Task statement:
Report how many lines of the records below include the word "environment". Give nothing but the number.

··· Given records ···

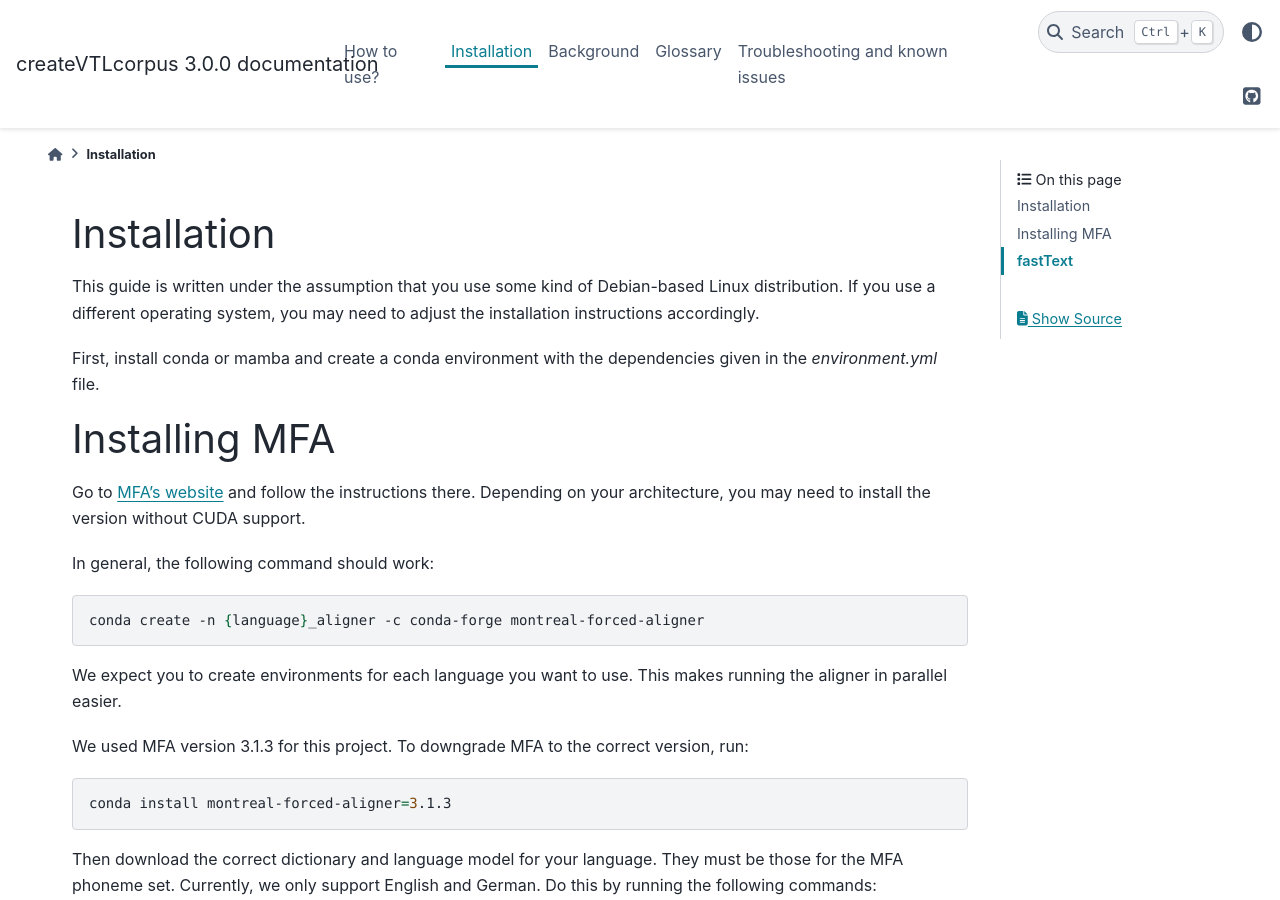
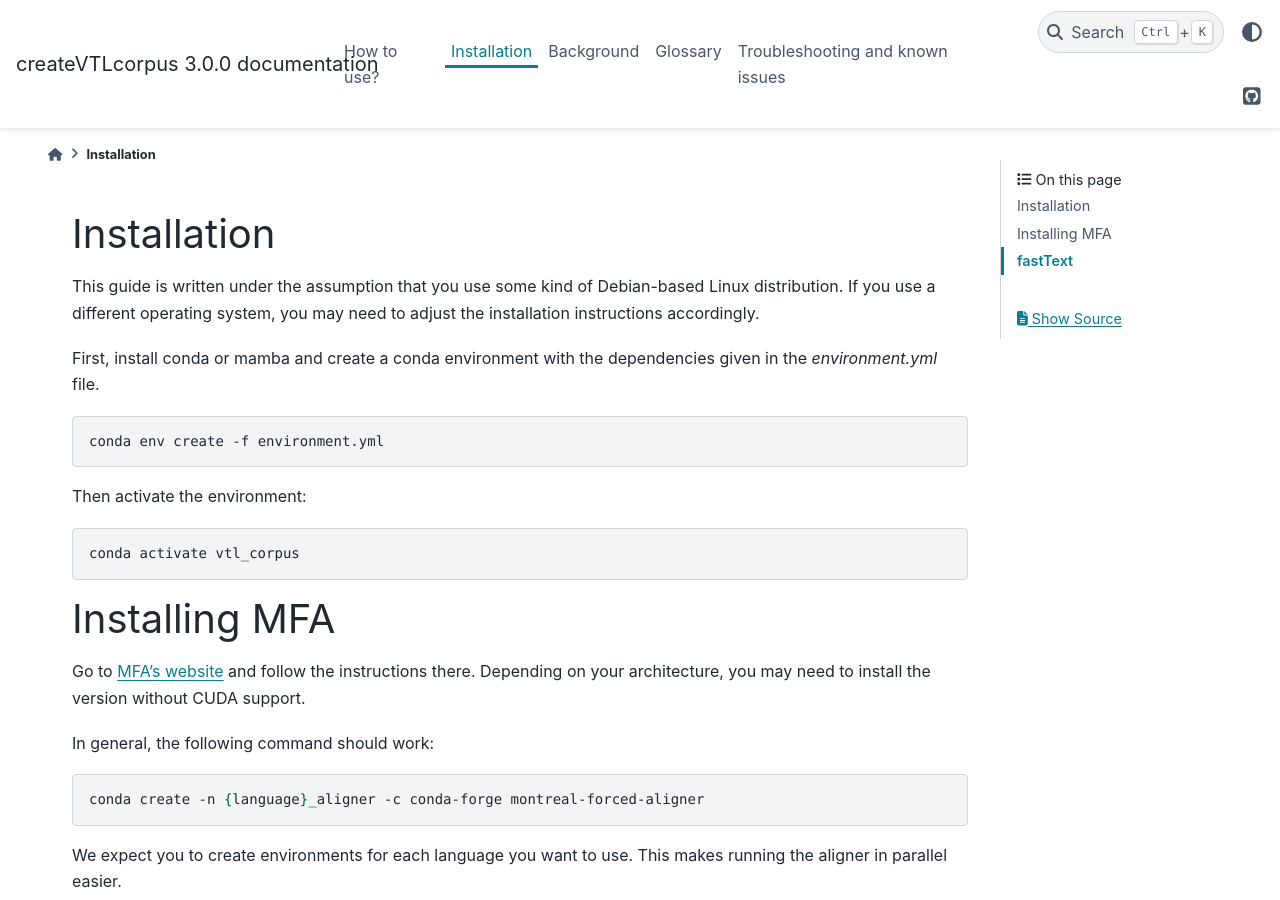
Before and after one commit to quantling/create_vtl_corpus, a Sphinx documentation site: the page built from docs/source/installation.rst, in a window 1280 px wide and 900 px high. Built offline with Sphinx 7.4.7 and the PyData theme 0.15.4, drawn with Linux system fonts in a browser that asks for light colours.

```diff
--- a/docs/source/installation.rst
+++ b/docs/source/installation.rst
@@ -3,6 +3,16 @@ Installation
 This guide is written under the assumption that you use some kind of Debian-based Linux distribution. If you use a different operating system, you may need to adjust the installation instructions accordingly.
 
 First, install conda or mamba and create a conda environment with the dependencies given in the `environment.yml` file.
+
+.. code-block :: bash
+
+   conda env create -f environment.yml
+
+Then activate the environment:
+
+.. code-block :: bash
+
+   conda activate vtl_corpus
 
 Installing MFA
 ==============
```
Also changed, not shown: 1 other file.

···

Task output:
3